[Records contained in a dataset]
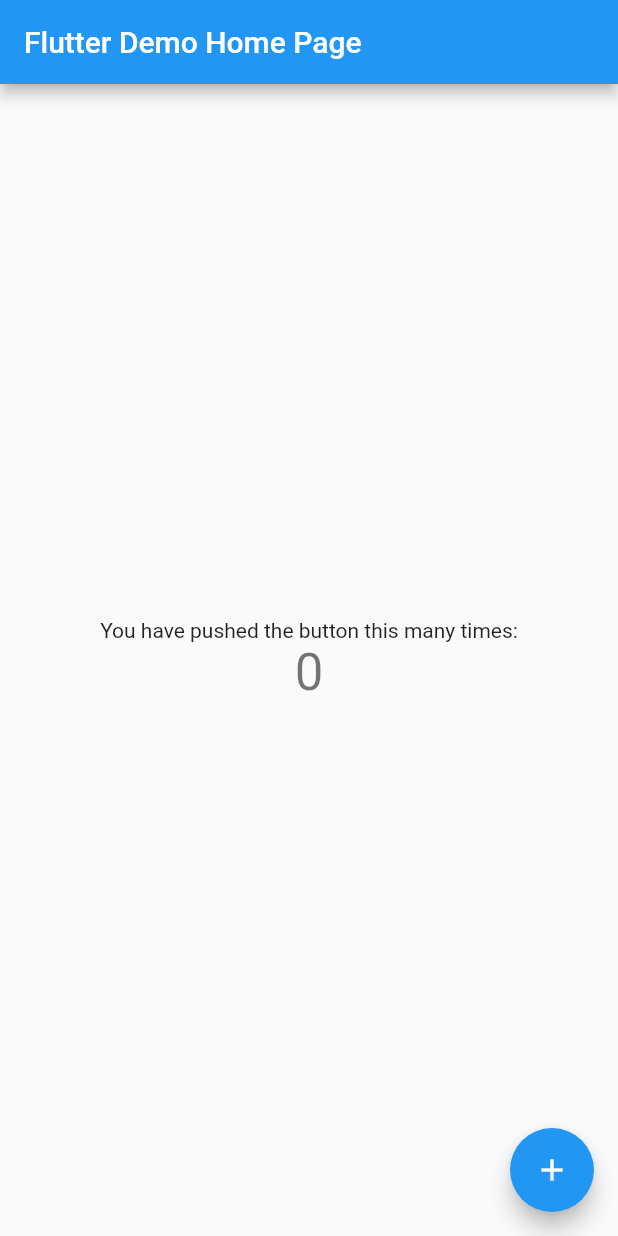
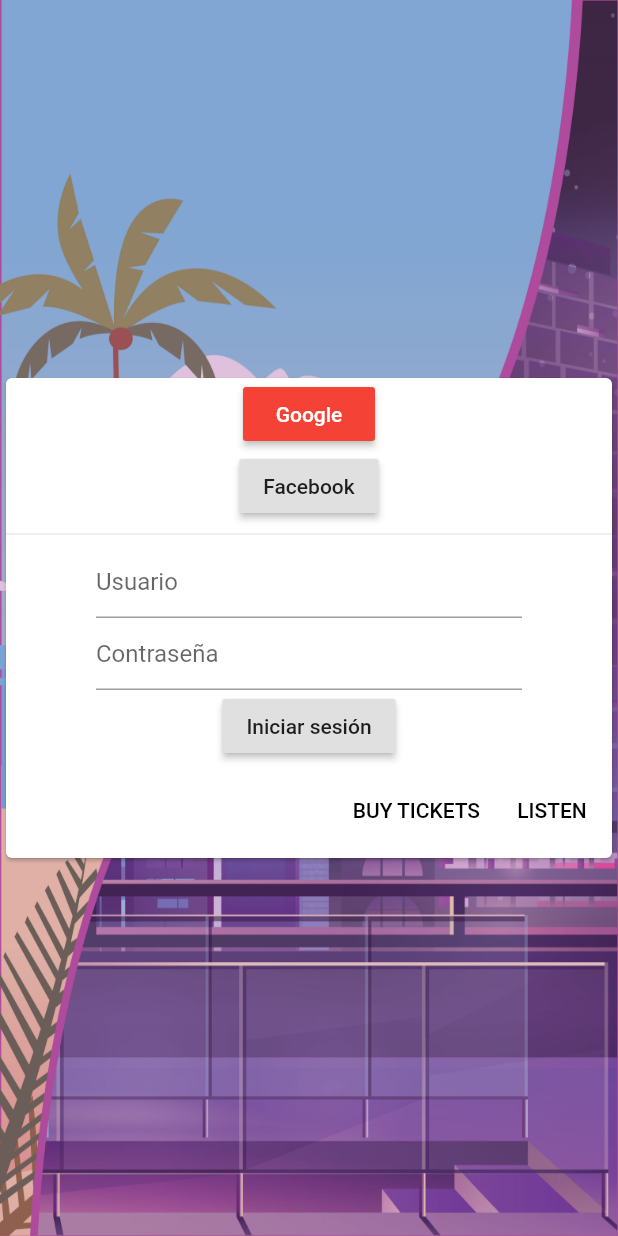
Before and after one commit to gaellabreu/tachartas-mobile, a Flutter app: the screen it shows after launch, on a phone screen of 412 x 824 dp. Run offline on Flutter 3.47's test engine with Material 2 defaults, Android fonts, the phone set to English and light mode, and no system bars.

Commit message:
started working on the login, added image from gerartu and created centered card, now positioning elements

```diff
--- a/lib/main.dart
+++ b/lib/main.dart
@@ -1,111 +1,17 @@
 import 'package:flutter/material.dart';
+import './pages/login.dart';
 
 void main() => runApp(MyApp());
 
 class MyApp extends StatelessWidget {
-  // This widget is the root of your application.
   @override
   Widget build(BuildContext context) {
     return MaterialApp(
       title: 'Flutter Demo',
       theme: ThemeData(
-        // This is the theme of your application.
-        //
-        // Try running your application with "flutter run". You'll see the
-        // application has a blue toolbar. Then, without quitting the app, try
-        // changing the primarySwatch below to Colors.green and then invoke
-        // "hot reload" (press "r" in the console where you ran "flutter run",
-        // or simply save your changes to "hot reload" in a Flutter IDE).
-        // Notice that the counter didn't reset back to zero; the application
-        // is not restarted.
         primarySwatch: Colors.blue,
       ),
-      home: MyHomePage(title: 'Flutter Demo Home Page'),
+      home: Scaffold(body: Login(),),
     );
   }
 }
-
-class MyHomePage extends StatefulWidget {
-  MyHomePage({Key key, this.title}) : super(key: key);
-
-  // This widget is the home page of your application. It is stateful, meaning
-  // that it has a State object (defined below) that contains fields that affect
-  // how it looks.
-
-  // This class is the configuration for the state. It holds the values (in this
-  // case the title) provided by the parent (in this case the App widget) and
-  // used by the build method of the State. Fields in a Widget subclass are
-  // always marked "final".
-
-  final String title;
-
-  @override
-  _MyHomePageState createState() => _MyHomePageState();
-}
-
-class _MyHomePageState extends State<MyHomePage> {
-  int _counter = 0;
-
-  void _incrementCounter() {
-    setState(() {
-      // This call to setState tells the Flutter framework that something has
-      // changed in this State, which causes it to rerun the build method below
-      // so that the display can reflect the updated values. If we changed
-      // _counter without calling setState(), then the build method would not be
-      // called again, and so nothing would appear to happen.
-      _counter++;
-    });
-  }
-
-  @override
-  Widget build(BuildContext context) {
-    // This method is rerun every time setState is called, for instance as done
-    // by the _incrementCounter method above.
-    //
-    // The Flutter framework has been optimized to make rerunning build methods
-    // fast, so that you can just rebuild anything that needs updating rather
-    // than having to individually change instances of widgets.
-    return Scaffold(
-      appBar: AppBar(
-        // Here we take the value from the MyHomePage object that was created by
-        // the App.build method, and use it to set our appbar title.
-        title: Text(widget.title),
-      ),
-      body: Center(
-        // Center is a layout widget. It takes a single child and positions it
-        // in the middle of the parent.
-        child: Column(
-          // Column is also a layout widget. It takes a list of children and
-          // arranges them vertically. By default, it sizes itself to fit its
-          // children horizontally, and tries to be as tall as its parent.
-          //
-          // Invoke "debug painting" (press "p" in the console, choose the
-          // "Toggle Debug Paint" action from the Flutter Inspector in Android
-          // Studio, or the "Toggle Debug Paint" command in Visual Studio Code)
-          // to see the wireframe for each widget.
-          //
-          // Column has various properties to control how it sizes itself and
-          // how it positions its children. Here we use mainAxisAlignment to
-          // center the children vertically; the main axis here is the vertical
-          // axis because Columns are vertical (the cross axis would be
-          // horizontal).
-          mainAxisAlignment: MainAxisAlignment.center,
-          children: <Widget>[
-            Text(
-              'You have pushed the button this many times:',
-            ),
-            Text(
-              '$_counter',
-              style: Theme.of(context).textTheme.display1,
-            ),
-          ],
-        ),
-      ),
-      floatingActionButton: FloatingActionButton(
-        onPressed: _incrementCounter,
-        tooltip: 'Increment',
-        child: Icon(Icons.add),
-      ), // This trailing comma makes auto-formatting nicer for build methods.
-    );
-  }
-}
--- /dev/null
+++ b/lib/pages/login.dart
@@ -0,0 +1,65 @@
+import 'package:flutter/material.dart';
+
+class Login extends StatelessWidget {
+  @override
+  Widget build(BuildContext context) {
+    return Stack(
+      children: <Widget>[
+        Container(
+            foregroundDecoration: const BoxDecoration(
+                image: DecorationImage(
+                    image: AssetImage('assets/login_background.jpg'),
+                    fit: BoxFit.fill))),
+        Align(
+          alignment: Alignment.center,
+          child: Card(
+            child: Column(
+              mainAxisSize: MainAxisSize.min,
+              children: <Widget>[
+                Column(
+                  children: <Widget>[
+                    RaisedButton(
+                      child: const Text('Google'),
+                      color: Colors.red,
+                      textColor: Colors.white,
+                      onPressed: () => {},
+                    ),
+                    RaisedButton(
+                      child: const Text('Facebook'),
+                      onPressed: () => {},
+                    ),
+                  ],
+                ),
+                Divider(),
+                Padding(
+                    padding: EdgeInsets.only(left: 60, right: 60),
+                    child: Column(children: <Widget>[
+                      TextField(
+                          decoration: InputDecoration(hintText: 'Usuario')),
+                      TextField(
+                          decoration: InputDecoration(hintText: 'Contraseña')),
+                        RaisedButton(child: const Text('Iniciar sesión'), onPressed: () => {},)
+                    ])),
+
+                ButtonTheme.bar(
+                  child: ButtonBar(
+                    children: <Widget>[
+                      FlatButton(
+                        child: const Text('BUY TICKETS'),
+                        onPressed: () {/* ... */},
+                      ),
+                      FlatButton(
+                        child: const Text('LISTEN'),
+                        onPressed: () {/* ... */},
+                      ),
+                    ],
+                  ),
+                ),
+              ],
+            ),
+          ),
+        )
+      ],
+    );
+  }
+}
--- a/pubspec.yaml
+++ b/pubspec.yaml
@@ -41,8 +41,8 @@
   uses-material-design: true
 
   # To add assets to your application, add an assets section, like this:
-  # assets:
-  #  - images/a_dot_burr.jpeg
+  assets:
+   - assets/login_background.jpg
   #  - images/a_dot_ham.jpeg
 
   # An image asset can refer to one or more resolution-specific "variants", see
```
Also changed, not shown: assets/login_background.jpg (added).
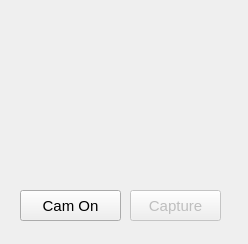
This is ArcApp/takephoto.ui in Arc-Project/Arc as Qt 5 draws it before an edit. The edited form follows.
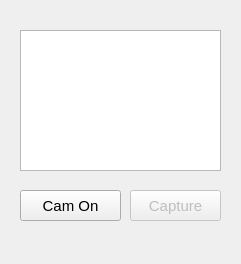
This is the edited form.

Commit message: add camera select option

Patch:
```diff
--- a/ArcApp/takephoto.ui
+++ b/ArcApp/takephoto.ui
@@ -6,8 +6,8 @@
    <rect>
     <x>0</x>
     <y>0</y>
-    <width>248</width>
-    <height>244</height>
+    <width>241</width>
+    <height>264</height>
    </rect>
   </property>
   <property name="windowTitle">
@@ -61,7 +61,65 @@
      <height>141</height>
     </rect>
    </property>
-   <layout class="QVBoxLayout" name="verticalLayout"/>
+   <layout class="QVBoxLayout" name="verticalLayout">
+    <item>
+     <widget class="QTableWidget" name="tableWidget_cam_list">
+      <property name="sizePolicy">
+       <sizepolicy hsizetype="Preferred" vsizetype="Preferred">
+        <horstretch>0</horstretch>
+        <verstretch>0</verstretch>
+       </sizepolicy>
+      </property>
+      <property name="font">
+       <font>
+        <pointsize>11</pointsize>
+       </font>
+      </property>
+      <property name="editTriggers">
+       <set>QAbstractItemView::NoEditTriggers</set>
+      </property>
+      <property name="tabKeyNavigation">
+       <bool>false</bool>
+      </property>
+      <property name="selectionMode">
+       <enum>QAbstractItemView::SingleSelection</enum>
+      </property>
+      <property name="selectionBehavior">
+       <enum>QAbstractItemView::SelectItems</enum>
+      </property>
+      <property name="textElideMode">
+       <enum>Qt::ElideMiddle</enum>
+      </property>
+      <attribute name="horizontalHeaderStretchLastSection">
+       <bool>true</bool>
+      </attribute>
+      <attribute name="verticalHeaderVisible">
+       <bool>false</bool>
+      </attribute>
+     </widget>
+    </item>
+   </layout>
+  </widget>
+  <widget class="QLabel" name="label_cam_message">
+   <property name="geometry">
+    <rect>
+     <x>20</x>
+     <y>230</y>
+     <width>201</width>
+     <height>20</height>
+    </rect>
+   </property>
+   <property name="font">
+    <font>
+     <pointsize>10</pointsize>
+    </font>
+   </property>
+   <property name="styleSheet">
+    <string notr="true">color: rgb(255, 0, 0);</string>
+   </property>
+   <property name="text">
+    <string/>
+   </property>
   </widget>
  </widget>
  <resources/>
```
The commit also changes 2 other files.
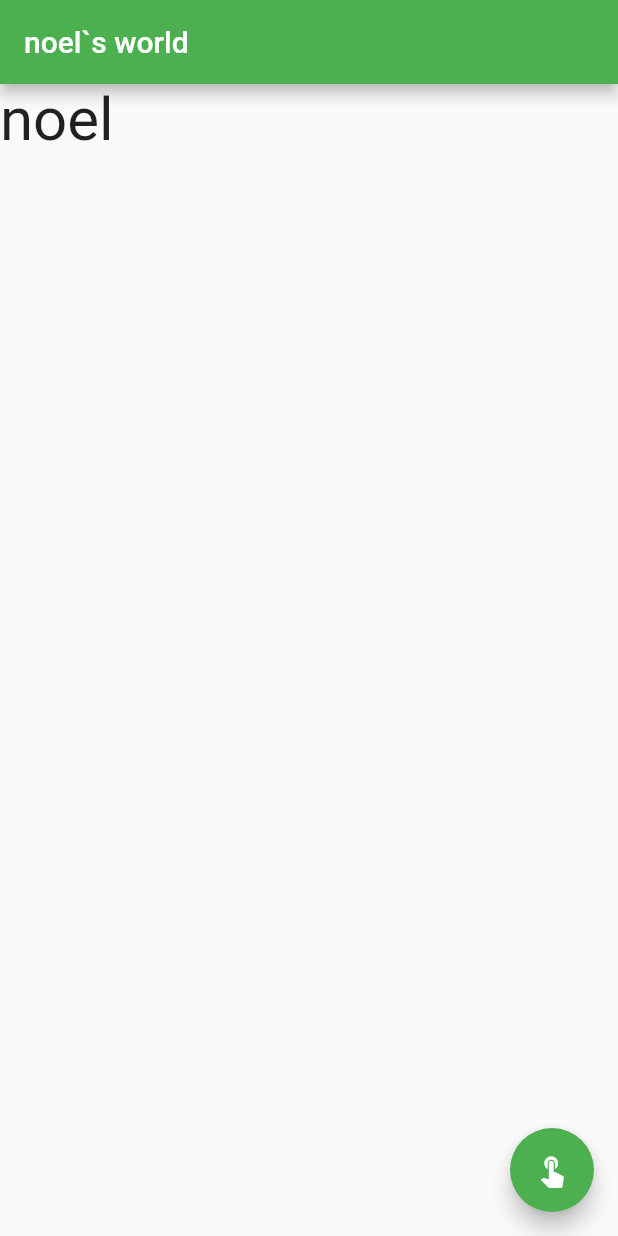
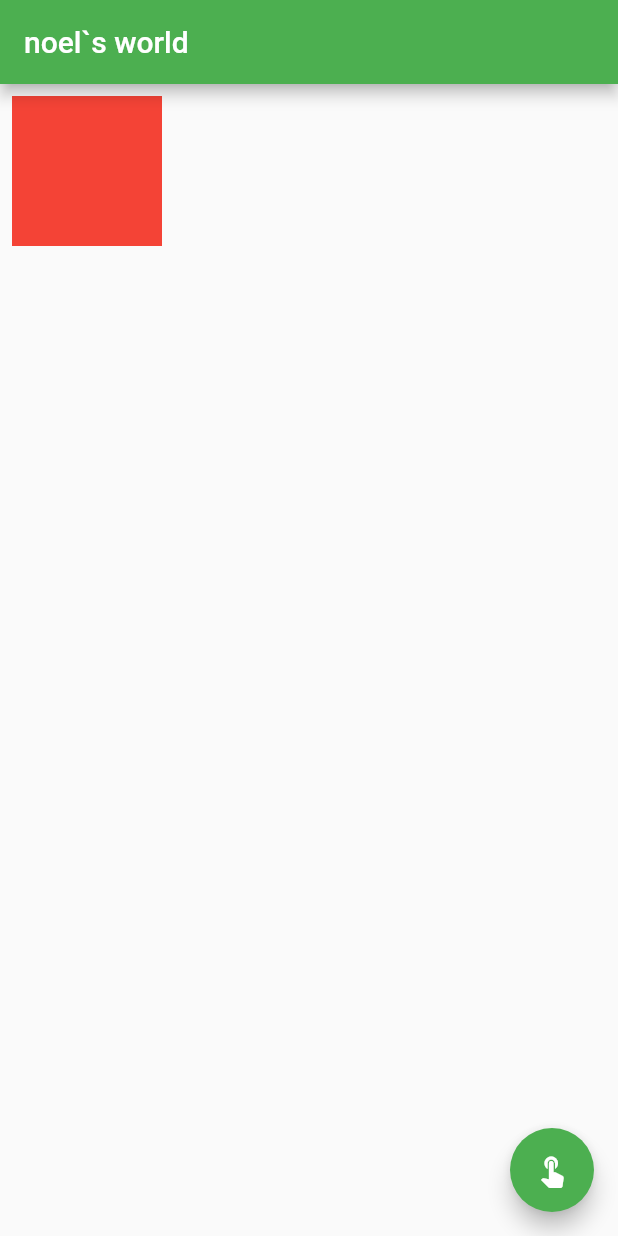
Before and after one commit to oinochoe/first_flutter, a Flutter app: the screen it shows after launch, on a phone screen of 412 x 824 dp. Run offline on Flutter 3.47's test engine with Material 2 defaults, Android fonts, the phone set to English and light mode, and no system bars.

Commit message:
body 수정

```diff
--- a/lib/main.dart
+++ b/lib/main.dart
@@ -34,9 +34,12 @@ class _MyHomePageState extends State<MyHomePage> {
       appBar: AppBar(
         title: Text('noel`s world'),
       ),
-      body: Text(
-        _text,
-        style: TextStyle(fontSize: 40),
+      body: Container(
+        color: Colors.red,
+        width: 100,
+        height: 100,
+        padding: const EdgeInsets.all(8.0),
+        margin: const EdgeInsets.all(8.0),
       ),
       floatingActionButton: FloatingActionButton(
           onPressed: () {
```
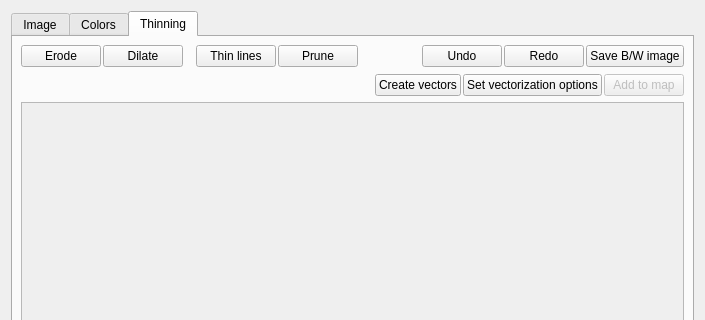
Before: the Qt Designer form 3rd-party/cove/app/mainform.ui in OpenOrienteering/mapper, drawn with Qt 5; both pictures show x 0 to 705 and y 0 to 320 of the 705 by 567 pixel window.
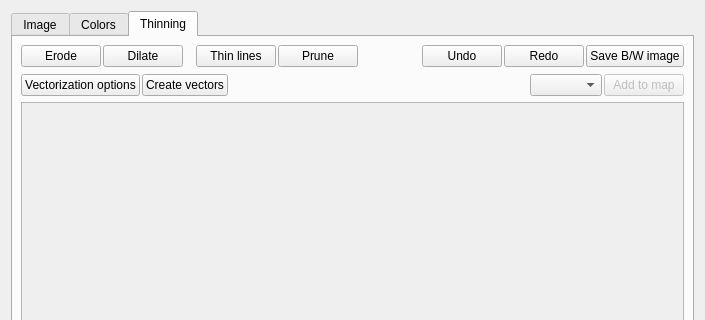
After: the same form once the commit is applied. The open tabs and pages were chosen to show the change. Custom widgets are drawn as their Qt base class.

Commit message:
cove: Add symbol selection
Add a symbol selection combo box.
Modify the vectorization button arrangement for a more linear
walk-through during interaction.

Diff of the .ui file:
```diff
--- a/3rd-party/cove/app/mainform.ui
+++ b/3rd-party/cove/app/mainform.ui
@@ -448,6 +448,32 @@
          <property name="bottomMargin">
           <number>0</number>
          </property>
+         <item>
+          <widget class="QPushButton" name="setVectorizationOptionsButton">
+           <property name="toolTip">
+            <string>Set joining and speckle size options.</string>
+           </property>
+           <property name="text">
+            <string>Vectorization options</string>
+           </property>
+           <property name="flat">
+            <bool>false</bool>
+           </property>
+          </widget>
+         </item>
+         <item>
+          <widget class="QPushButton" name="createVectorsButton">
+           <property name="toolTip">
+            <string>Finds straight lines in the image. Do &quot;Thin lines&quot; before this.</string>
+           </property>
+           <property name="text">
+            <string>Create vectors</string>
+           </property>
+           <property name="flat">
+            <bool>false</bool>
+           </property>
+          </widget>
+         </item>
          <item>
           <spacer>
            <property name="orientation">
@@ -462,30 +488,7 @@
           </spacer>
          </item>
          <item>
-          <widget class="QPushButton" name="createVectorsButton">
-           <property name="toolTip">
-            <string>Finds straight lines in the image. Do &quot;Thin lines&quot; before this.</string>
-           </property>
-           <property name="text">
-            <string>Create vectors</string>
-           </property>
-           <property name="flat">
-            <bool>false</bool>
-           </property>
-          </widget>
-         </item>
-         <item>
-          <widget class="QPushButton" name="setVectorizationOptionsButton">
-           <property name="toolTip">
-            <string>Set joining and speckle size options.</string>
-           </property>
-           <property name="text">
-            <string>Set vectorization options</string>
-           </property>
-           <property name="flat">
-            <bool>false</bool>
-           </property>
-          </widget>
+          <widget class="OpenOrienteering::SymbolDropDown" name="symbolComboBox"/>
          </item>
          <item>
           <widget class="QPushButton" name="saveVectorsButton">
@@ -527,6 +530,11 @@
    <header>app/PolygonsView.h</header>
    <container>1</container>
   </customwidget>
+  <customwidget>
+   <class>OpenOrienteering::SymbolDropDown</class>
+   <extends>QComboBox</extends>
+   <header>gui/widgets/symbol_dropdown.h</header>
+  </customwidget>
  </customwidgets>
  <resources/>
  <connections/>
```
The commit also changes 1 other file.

## EXERCISE REQUIREMENTS:
Whenever the string "QPushButton" shows up in a line of the records, copy that line.

## YOUR RESPONSE:
+          <widget class="QPushButton" name="setVectorizationOptionsButton">
+          <widget class="QPushButton" name="createVectorsButton">
-          <widget class="QPushButton" name="createVectorsButton">
-          <widget class="QPushButton" name="setVectorizationOptionsButton">
           <widget class="QPushButton" name="saveVectorsButton">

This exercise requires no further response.